As First Model 3 Rolls Off The Line, Can Tesla Sustain Momentum? Tesla's first Model 3 comes off the assembly line Friday, a pivotal moment for the company. It's Tesla's mass-market electric car — with a $35,000 price. But it faces challenges ramping up production.

As First Model 3 Rolls Off The Line, Can Tesla Sustain Momentum?

  • Download
  • <iframe src="" width="100%" height="290" frameborder="0" scrolling="no" title="NPR embedded audio player">
  • Transcript


Big week this week for electric and hybrid cars. Volvo became the first automaker to commit to making all its models either electric or hybrid after the year 2019. And today, Tesla is rolling a new car off the assembly line, the Model 3. It's supposed to fulfill CEO Elon Musk's promised to make an affordable, long-range electric car. NPR's Sonari Glinton is on the line to help us work out whether this premise is hype or horsepower or something like that. Hey, Sonari.


KELLY: So this Model 3 is a sedan, I gather. Why is Tesla banking that a Model 3 sedan is what the world needs?

GLINTON: Well, the Model 3 is a stab at the mass market. It's an all-electric car. And it retails for $35,000 with about a $7,500 rebate. And that puts it well within the range of a new car buyer. The average new car is about $33,000. So it goes 215 miles. And that's a lot. Elon Musk plans to have about 30 vehicles by the end of the month, ramping up to about 1,500. And this is a really big bet.

KELLY: Yeah, no, absolutely. Well, and in terms of the numbers they're making, I'm going to have to ask you about scale because the goal here for Tesla is not just to persuade people they need to buy this electric car, it's to persuade a lot of people they need to buy this car, right?

GLINTON: Yeah, exactly. This car is very hype. And I think a lot of the other car companies can actually touch it. Last month, Tesla sold 4,400 cars. And now they're wanting the scale to produce about half a million. Now, to give you an idea...


GLINTON: ...Toyota sells about 450,000 Camrys. So it's doable. But that is hard. It's a hard task.

KELLY: It's a huge ramp-up, yeah.

GLINTON: Yeah, exactly. And so - and one of the problems is actually not whether or not they can build the cars but whether they can build the batteries quickly enough to go into the cars and produce batteries for a whole number of platforms.

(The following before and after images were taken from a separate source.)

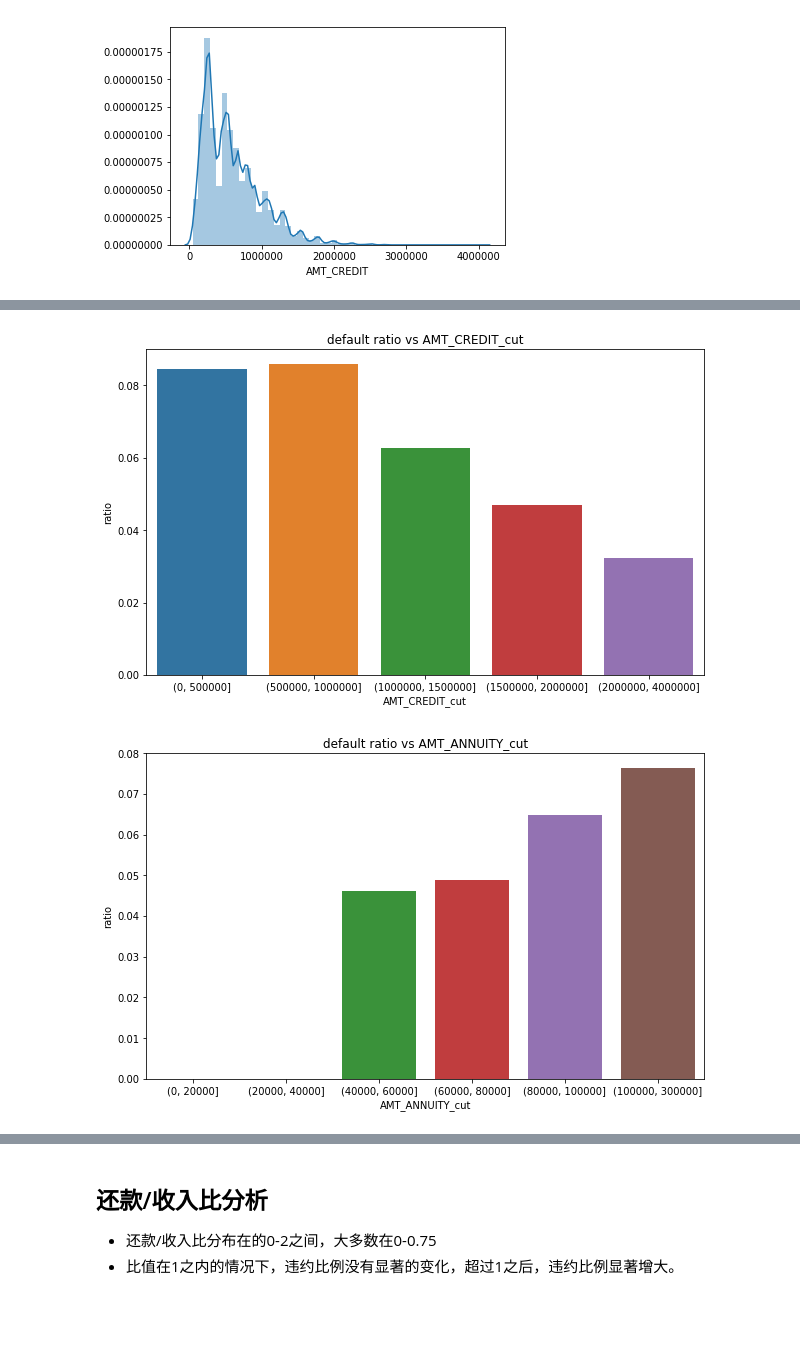
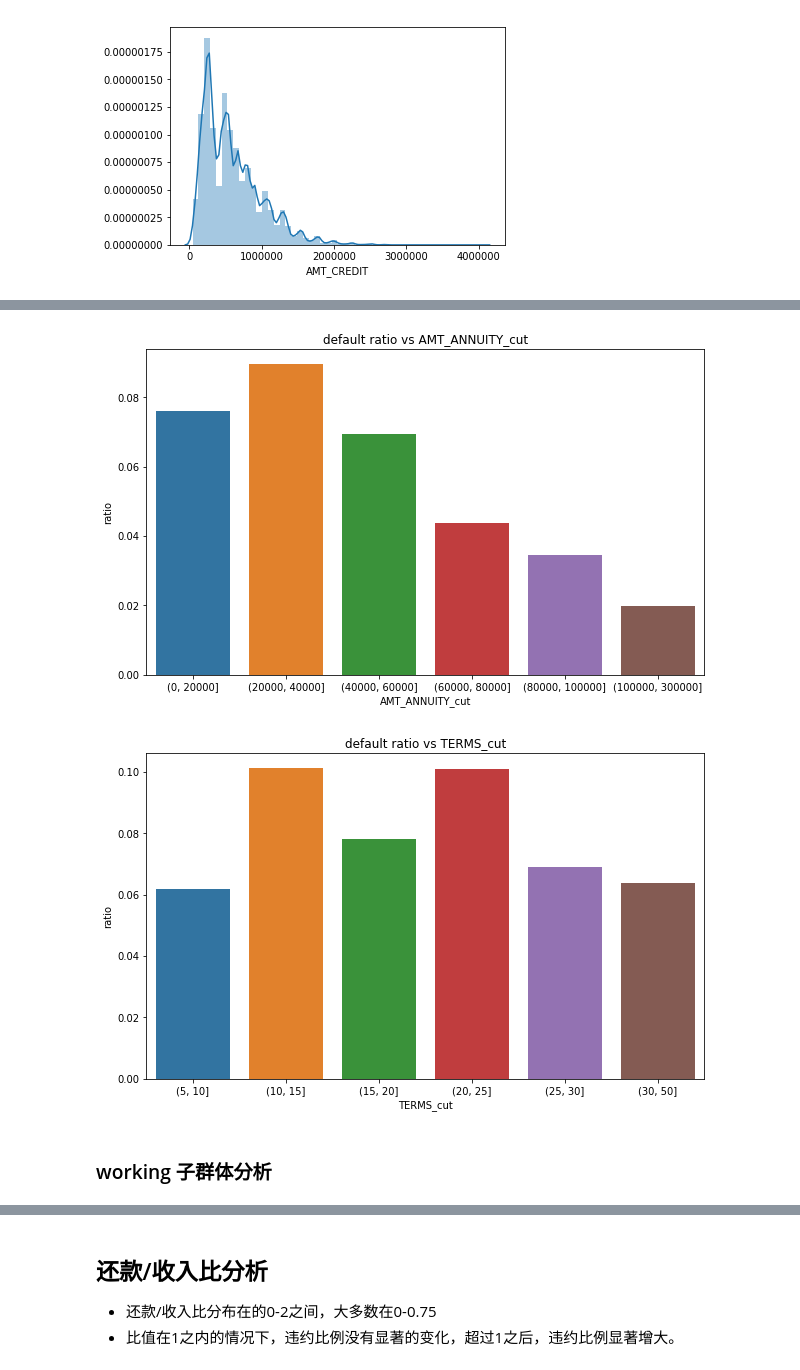
Before and after one commit to Frank2015a/machine_learning_practice, a Jupyter notebook: 02_kaggle/HC_EDA_v0.0.ipynb, the cells around one changed output, grey strips where cells are left out. Cells and saved outputs as stored; diff of their text form; code cells hidden in the pictures; blank space fills up the shorter version.

Commit message:
update LC HC credit analysis

```diff
--- a/02_kaggle/HC_EDA_v0.0.ipynb
+++ b/02_kaggle/HC_EDA_v0.0.ipynb
@@ -196,6 +206,7 @@ def groupby_target_ratio_plot(fe, target, df, size=(6, 4)):
     plt.figure(figsize=size)
     sns.barplot(df_fe.index, df_fe.ratio)
     plt.title('default ratio vs {}'.format(fe))
+    return df_fe
 # %% [markdown]
 ## 标签分布
 
@@ -697,4 +858,4 @@ sns.boxplot(data=df_train, y='TERMS')
 # %%
-df_train['AMT_CREDIT_cut'] = pd.cut(df_train.AMT_CREDIT, list(range(0, 2500000,500000)) + [4000000])
-df_train['AMT_ANNUITY_cut'] = pd.cut(df_train.AMT_CREDIT, list(range(0, 120000,20000)) + [300000])
+df_train['AMT_CREDIT_cut'] = pd.cut(df_train.AMT_CREDIT, list(range(0, 2500000,400000)) + [4000000])
+df_train['AMT_ANNUITY_cut'] = pd.cut(df_train.AMT_ANNUITY, list(range(0, 120000,20000)) + [300000])
 df_train['TERMS_cut'] = pd.cut(df_train.TERMS, list(range(5, 35, 5)) + [50])
@@ -701,8 +873,10 @@ df_train['TERMS_cut'] = pd.cut(df_train.TERMS, list(range(5, 35, 5)) + [50])
 # %%
-groupby_target_ratio_plot('AMT_CREDIT_cut','TARGET', df_train, size=(10,6))
+df_tmp = groupby_target_ratio_plot('AMT_ANNUITY_cut','TARGET', df_train, size=(10,6))
 # %% [output]
-[figure, old version]
+[figure, new version]
 # %%
-groupby_target_ratio_plot('AMT_ANNUITY_cut','TARGET', df_train, size=(10,6))
+df_tmp = groupby_target_ratio_plot('TERMS_cut','TARGET', df_train, size=(10,6))
 # %% [output]
-[figure, old version]
+[figure, new version]
+# %% [markdown]
+### working 子群体分析
```
Also changed, not shown: parts of 50 cells of this notebook, 3 other files.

KELLY: Well, can you tell yet, is it a good car? Have you had the chance to drive it?

GLINTON: Well, I have not had the chance to drive this car. And...


GLINTON: Though, I've - yet.

KELLY: We'll hope to get you in there soon, yeah.

GLINTON: Yes, though I've ridden in it. But, you know, Tesla has gotten a lot of praise for the quality of its cars, though sort of that long-term quality has sort of fallen off a little bit. And there's no telling how well a car company can do when it goes from selling 4,400 cars to selling, you know, tens of thousands of them in a month.

KELLY: What would it take for Tesla to consider this car a victory, a win? I mean, we've talked about trying to persuade people they need an electric car. What does Tesla have to do to pull this off and say, OK, we did it?

GLINTON: Well, one of the things about the car business is anybody can make one good car. But it's really can you make 20 different cars, you know, year after year? That is the hallmark of a really great carmaker. But Elon Musk is not just betting on cars, he's betting on the electrification of cars. He's betting on autonomous cars. He's betting on revolutionizing the dealer process. He's built this gigantic battery factory that wants to cheapen and change how we manufacture batteries.

Oh, and by the way, while he's trying to do all of this, General Motors already has a car on the road that's doing exactly what the Model 3 says it's going to do. And every other carmaker has plans for a full-on electric car coming sometime in the future. So it's not like this is a space without competition. But what Elon wants to do is blow things up and change the way we do things.


KELLY: That's NPR's Sonari Glinton.

Copyright © 2017 NPR. All rights reserved. Visit our website terms of use and permissions pages at for further information.

NPR transcripts are created on a rush deadline by an NPR contractor. This text may not be in its final form and may be updated or revised in the future. Accuracy and availability may vary. The authoritative record of NPR’s programming is the audio record.